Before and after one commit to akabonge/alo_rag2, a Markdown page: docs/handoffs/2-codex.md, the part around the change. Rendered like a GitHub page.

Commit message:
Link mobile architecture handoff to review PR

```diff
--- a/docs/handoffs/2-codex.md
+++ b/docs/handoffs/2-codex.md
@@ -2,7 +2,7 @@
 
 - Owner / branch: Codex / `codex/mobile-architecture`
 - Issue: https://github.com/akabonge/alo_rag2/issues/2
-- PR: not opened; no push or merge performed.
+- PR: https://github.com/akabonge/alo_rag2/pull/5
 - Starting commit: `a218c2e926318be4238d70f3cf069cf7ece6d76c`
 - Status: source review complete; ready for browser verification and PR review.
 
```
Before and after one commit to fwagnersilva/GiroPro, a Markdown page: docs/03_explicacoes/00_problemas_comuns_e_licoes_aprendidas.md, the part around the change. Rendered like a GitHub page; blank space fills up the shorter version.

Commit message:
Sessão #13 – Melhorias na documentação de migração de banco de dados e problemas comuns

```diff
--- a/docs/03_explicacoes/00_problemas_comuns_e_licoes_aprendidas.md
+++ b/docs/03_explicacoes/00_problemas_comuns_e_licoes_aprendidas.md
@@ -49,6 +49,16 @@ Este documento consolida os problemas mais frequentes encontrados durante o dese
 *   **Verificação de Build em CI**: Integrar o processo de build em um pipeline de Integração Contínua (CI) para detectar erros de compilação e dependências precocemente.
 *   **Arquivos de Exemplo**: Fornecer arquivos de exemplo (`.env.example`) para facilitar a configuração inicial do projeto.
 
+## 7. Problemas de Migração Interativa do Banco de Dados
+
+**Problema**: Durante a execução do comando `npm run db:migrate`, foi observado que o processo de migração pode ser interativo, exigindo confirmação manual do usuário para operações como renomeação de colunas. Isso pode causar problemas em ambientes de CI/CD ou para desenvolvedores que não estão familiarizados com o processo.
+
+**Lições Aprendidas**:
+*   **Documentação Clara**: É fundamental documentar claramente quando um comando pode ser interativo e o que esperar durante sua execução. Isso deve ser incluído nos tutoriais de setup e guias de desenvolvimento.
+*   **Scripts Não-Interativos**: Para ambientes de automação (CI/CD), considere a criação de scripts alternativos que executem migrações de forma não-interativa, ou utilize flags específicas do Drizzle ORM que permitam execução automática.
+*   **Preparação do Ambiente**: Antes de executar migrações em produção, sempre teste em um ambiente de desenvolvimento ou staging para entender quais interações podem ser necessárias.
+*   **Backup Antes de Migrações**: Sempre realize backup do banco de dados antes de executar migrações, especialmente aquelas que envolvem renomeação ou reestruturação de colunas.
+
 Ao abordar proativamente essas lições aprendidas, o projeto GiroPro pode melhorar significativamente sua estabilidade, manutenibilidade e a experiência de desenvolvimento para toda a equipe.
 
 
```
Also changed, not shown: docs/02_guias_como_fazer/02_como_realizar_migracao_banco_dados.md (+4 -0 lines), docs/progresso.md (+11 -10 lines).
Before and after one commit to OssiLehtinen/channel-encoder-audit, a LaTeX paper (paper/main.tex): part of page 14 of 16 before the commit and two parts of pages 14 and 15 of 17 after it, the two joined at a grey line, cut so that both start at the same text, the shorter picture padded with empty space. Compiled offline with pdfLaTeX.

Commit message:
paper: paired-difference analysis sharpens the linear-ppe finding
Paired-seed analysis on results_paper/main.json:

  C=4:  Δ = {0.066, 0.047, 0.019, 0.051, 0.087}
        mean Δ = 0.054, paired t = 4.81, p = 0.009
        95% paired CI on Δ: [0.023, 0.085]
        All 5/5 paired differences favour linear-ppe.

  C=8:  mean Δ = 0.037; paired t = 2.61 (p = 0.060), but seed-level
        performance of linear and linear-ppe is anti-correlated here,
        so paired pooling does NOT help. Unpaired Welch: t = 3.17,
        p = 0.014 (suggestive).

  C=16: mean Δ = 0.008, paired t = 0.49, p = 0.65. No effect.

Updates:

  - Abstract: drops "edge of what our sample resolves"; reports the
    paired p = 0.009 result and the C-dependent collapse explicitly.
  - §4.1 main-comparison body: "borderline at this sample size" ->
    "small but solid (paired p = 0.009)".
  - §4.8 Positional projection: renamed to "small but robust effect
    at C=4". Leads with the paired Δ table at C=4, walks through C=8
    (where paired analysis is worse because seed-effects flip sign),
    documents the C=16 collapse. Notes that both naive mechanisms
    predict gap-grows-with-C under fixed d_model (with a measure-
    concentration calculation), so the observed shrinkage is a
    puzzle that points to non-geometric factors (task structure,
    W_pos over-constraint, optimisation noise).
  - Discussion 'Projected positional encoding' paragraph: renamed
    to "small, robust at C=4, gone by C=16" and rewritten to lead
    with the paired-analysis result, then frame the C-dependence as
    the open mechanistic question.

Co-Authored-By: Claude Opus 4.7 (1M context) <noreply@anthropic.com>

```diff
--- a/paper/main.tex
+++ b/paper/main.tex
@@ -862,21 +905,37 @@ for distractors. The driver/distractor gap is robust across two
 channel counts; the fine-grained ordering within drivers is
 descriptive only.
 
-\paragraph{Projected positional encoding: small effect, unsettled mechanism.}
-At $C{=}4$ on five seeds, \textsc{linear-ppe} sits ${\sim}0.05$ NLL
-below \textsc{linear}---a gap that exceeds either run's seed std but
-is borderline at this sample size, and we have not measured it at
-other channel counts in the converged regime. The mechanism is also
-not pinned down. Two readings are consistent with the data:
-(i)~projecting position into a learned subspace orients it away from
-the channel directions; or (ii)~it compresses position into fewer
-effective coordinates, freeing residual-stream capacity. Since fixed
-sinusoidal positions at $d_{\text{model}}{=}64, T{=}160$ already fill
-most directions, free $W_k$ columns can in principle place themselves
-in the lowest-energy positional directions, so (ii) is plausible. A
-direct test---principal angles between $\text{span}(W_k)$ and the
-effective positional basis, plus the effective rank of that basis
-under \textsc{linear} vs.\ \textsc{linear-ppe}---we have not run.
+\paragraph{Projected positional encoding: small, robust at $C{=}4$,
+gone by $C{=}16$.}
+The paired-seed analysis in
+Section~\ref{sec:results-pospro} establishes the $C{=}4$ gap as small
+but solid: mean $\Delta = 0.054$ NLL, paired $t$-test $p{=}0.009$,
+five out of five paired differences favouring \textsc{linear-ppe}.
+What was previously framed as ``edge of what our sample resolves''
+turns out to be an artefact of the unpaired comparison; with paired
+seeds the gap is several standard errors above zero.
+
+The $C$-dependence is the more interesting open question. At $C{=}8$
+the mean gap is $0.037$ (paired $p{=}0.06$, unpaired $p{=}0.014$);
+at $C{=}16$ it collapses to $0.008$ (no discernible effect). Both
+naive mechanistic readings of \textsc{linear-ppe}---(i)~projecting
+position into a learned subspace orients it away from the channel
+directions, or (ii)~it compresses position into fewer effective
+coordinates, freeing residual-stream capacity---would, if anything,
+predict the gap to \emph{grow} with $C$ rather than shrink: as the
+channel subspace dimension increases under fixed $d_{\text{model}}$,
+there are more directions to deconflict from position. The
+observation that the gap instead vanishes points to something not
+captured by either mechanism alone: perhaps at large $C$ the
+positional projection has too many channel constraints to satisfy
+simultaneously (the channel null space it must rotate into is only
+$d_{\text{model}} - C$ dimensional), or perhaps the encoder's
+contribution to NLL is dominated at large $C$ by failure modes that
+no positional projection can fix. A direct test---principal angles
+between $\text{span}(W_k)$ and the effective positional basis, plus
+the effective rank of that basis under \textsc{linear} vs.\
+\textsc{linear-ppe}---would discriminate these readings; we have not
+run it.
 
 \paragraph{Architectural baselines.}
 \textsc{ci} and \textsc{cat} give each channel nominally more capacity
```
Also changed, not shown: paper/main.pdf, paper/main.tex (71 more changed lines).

=-=-=-=-=

= Task goal =
An exact copy of every record is required here.

= Expected answer =
Before and after one commit to akabonge/alo_rag2, a Markdown page: docs/handoffs/2-codex.md, the part around the change. Rendered like a GitHub page.

Commit message:
Link mobile architecture handoff to review PR

```diff
--- a/docs/handoffs/2-codex.md
+++ b/docs/handoffs/2-codex.md
@@ -2,7 +2,7 @@
 
 - Owner / branch: Codex / `codex/mobile-architecture`
 - Issue: https://github.com/akabonge/alo_rag2/issues/2
-- PR: not opened; no push or merge performed.
+- PR: https://github.com/akabonge/alo_rag2/pull/5
 - Starting commit: `a218c2e926318be4238d70f3cf069cf7ece6d76c`
 - Status: source review complete; ready for browser verification and PR review.
 
```
Before and after one commit to fwagnersilva/GiroPro, a Markdown page: docs/03_explicacoes/00_problemas_comuns_e_licoes_aprendidas.md, the part around the change. Rendered like a GitHub page; blank space fills up the shorter version.

Commit message:
Sessão #13 – Melhorias na documentação de migração de banco de dados e problemas comuns

```diff
--- a/docs/03_explicacoes/00_problemas_comuns_e_licoes_aprendidas.md
+++ b/docs/03_explicacoes/00_problemas_comuns_e_licoes_aprendidas.md
@@ -49,6 +49,16 @@ Este documento consolida os problemas mais frequentes encontrados durante o dese
 *   **Verificação de Build em CI**: Integrar o processo de build em um pipeline de Integração Contínua (CI) para detectar erros de compilação e dependências precocemente.
 *   **Arquivos de Exemplo**: Fornecer arquivos de exemplo (`.env.example`) para facilitar a configuração inicial do projeto.
 
+## 7. Problemas de Migração Interativa do Banco de Dados
+
+**Problema**: Durante a execução do comando `npm run db:migrate`, foi observado que o processo de migração pode ser interativo, exigindo confirmação manual do usuário para operações como renomeação de colunas. Isso pode causar problemas em ambientes de CI/CD ou para desenvolvedores que não estão familiarizados com o processo.
+
+**Lições Aprendidas**:
+*   **Documentação Clara**: É fundamental documentar claramente quando um comando pode ser interativo e o que esperar durante sua execução. Isso deve ser incluído nos tutoriais de setup e guias de desenvolvimento.
+*   **Scripts Não-Interativos**: Para ambientes de automação (CI/CD), considere a criação de scripts alternativos que executem migrações de forma não-interativa, ou utilize flags específicas do Drizzle ORM que permitam execução automática.
+*   **Preparação do Ambiente**: Antes de executar migrações em produção, sempre teste em um ambiente de desenvolvimento ou staging para entender quais interações podem ser necessárias.
+*   **Backup Antes de Migrações**: Sempre realize backup do banco de dados antes de executar migrações, especialmente aquelas que envolvem renomeação ou reestruturação de colunas.
+
 Ao abordar proativamente essas lições aprendidas, o projeto GiroPro pode melhorar significativamente sua estabilidade, manutenibilidade e a experiência de desenvolvimento para toda a equipe.
 
 
```
Also changed, not shown: docs/02_guias_como_fazer/02_como_realizar_migracao_banco_dados.md (+4 -0 lines), docs/progresso.md (+11 -10 lines).
Before and after one commit to OssiLehtinen/channel-encoder-audit, a LaTeX paper (paper/main.tex): part of page 14 of 16 before the commit and two parts of pages 14 and 15 of 17 after it, the two joined at a grey line, cut so that both start at the same text, the shorter picture padded with empty space. Compiled offline with pdfLaTeX.

Commit message:
paper: paired-difference analysis sharpens the linear-ppe finding
Paired-seed analysis on results_paper/main.json:

  C=4:  Δ = {0.066, 0.047, 0.019, 0.051, 0.087}
        mean Δ = 0.054, paired t = 4.81, p = 0.009
        95% paired CI on Δ: [0.023, 0.085]
        All 5/5 paired differences favour linear-ppe.

  C=8:  mean Δ = 0.037; paired t = 2.61 (p = 0.060), but seed-level
        performance of linear and linear-ppe is anti-correlated here,
        so paired pooling does NOT help. Unpaired Welch: t = 3.17,
        p = 0.014 (suggestive).

  C=16: mean Δ = 0.008, paired t = 0.49, p = 0.65. No effect.

Updates:

  - Abstract: drops "edge of what our sample resolves"; reports the
    paired p = 0.009 result and the C-dependent collapse explicitly.
  - §4.1 main-comparison body: "borderline at this sample size" ->
    "small but solid (paired p = 0.009)".
  - §4.8 Positional projection: renamed to "small but robust effect
    at C=4". Leads with the paired Δ table at C=4, walks through C=8
    (where paired analysis is worse because seed-effects flip sign),
    documents the C=16 collapse. Notes that both naive mechanisms
    predict gap-grows-with-C under fixed d_model (with a measure-
    concentration calculation), so the observed shrinkage is a
    puzzle that points to non-geometric factors (task structure,
    W_pos over-constraint, optimisation noise).
  - Discussion 'Projected positional encoding' paragraph: renamed
    to "small, robust at C=4, gone by C=16" and rewritten to lead
    with the paired-analysis result, then frame the C-dependence as
    the open mechanistic question.

Co-Authored-By: Claude Opus 4.7 (1M context) <noreply@anthropic.com>

```diff
--- a/paper/main.tex
+++ b/paper/main.tex
@@ -862,21 +905,37 @@ for distractors. The driver/distractor gap is robust across two
 channel counts; the fine-grained ordering within drivers is
 descriptive only.
 
-\paragraph{Projected positional encoding: small effect, unsettled mechanism.}
-At $C{=}4$ on five seeds, \textsc{linear-ppe} sits ${\sim}0.05$ NLL
-below \textsc{linear}---a gap that exceeds either run's seed std but
-is borderline at this sample size, and we have not measured it at
-other channel counts in the converged regime. The mechanism is also
-not pinned down. Two readings are consistent with the data:
-(i)~projecting position into a learned subspace orients it away from
-the channel directions; or (ii)~it compresses position into fewer
-effective coordinates, freeing residual-stream capacity. Since fixed
-sinusoidal positions at $d_{\text{model}}{=}64, T{=}160$ already fill
-most directions, free $W_k$ columns can in principle place themselves
-in the lowest-energy positional directions, so (ii) is plausible. A
-direct test---principal angles between $\text{span}(W_k)$ and the
-effective positional basis, plus the effective rank of that basis
-under \textsc{linear} vs.\ \textsc{linear-ppe}---we have not run.
+\paragraph{Projected positional encoding: small, robust at $C{=}4$,
+gone by $C{=}16$.}
+The paired-seed analysis in
+Section~\ref{sec:results-pospro} establishes the $C{=}4$ gap as small
+but solid: mean $\Delta = 0.054$ NLL, paired $t$-test $p{=}0.009$,
+five out of five paired differences favouring \textsc{linear-ppe}.
+What was previously framed as ``edge of what our sample resolves''
+turns out to be an artefact of the unpaired comparison; with paired
+seeds the gap is several standard errors above zero.
+
+The $C$-dependence is the more interesting open question. At $C{=}8$
+the mean gap is $0.037$ (paired $p{=}0.06$, unpaired $p{=}0.014$);
+at $C{=}16$ it collapses to $0.008$ (no discernible effect). Both
+naive mechanistic readings of \textsc{linear-ppe}---(i)~projecting
+position into a learned subspace orients it away from the channel
+directions, or (ii)~it compresses position into fewer effective
+coordinates, freeing residual-stream capacity---would, if anything,
+predict the gap to \emph{grow} with $C$ rather than shrink: as the
+channel subspace dimension increases under fixed $d_{\text{model}}$,
+there are more directions to deconflict from position. The
+observation that the gap instead vanishes points to something not
+captured by either mechanism alone: perhaps at large $C$ the
+positional projection has too many channel constraints to satisfy
+simultaneously (the channel null space it must rotate into is only
+$d_{\text{model}} - C$ dimensional), or perhaps the encoder's
+contribution to NLL is dominated at large $C$ by failure modes that
+no positional projection can fix. A direct test---principal angles
+between $\text{span}(W_k)$ and the effective positional basis, plus
+the effective rank of that basis under \textsc{linear} vs.\
+\textsc{linear-ppe}---would discriminate these readings; we have not
+run it.
 
 \paragraph{Architectural baselines.}
 \textsc{ci} and \textsc{cat} give each channel nominally more capacity
```
Also changed, not shown: paper/main.pdf, paper/main.tex (71 more changed lines).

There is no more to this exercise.